5. Groceries
To keep a healthy diversity of produce you are either forking over $10 for a small bunch of asparagus (when it is in stock, which is about once a month) or doing a lot of preserving in the 2 summer months that things are in season. The reason I do my zucchini-bread-a-thon in the summer (so far about 120 muffins in the freezer!) is that there is no zucchini about 6 months a year - or anything other than carrots and cabbage - so it gets some different nutrients into my kids. There are some frozen veggies that, even though technically available locally, we still bought from the commissary when we still had commissary access because they tasted like someone bought them at the store, put them in the freezer, then put on a fancy plastic bag to make us think they are professionally processed.

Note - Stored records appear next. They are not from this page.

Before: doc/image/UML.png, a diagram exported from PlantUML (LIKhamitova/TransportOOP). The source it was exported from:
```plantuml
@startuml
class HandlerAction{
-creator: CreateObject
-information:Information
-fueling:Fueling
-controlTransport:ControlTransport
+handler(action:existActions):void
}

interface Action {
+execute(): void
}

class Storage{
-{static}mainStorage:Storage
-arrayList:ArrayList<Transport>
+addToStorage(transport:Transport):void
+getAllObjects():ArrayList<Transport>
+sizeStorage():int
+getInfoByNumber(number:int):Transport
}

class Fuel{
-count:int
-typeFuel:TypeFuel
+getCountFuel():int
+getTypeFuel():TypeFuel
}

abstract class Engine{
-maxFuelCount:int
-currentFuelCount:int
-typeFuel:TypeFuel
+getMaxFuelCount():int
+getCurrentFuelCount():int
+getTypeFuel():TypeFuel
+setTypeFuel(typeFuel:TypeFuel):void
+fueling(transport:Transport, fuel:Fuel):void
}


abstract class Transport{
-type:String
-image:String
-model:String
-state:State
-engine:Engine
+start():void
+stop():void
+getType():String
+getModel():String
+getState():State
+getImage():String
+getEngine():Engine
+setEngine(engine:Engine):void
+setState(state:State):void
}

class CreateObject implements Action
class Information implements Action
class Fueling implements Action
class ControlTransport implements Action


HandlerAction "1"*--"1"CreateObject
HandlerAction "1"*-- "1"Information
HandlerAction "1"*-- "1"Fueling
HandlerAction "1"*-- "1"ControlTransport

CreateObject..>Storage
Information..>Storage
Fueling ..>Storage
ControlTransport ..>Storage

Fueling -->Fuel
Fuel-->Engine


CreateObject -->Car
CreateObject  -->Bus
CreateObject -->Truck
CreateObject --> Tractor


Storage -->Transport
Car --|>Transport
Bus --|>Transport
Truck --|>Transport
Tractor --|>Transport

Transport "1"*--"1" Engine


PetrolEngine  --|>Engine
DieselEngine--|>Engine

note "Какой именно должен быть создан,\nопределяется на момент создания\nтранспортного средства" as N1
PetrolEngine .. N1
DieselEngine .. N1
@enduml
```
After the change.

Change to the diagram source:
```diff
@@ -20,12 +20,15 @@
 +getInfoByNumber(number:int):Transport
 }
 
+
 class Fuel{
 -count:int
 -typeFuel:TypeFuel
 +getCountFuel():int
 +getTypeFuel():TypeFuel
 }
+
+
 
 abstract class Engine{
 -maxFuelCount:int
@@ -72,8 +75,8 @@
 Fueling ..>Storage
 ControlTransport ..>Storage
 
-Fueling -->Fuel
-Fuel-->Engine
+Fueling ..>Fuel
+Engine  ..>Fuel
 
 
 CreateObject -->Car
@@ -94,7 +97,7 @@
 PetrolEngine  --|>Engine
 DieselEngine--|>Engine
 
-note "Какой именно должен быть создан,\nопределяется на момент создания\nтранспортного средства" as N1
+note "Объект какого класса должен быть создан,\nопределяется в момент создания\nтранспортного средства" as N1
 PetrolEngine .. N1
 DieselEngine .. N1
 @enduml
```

6. Dirt
This isn't just about dirty streets or polluted air, it's ground and water pollution and the fact that we really don't know what harmful chemicals are in our food. Nothing's organically grown here and the water has heavy metals. We buy the imported carrots even though the local ones are the cheapest and, doing the "sustainable thing", we'd normally go for local over organic if given a choice.

7. Darkness
A lot of people have trouble with this one. I used to say that if you worked a 9-5 job in New England you went to work in the dark and came home in the dark so does it matter whether you missed 7h or 3h of light in between? As a partly SAHM, I feel the darkness more strongly. I'm not comfortable having the kids in the park in the morning when it's pitch black. It's also partly Medvedev's fault for cancelling standard time last year - we stayed on daylight savings so the sun came up at 11am. DAWN was 11am, not even full daylight.

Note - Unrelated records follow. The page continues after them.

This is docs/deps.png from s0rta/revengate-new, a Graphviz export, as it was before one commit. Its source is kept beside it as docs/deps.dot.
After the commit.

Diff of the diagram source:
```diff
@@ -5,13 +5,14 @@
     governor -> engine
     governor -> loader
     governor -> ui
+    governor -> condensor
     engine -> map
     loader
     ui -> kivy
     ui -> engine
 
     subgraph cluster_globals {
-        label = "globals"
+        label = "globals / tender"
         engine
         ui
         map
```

8. Driving
OK this one isn't actually a problem for me but I put it in for fairness. Petersburgians drive like Philadelphians. Many Americans aren't happy about driving in Philly. My only issues with Philly involved the supernarrow streets in South Philly, and I haven't encountered those here. Driving the wrong way down a one-way, illegal u-turns, parking on the sidewalk? Par for the course.

9. Burocracy
Every month I have to pay Alex's detsky sad bill at the local bank. It means standing in a sort of line - Russians don't exactly line up, they call out "kto paslaydnie" (who's last?) and then focus on that person. It has to be in cash and I hand the teller the bill, the cash then wait for ... what? I have no idea. Terry lets the internet bills pile up for a few months before paying them because it's the same dealio. Alex is at a private detsky sad because a couple of native Russian speakers have told me the language issue isn't even half the problem with getting a child registered for a public school, it's the red tape.

10. Sushi
I love sushi. Terry stupidly lived in Japan and won't eat it anywhere else now. Every restaurant here serves sushi, whether the restaurant bills itself as, and the rest of the menu is comprised of, Italian, Georgian, French bistro, pub, you get the picture. And all of it is awful. What a tease!

No comments: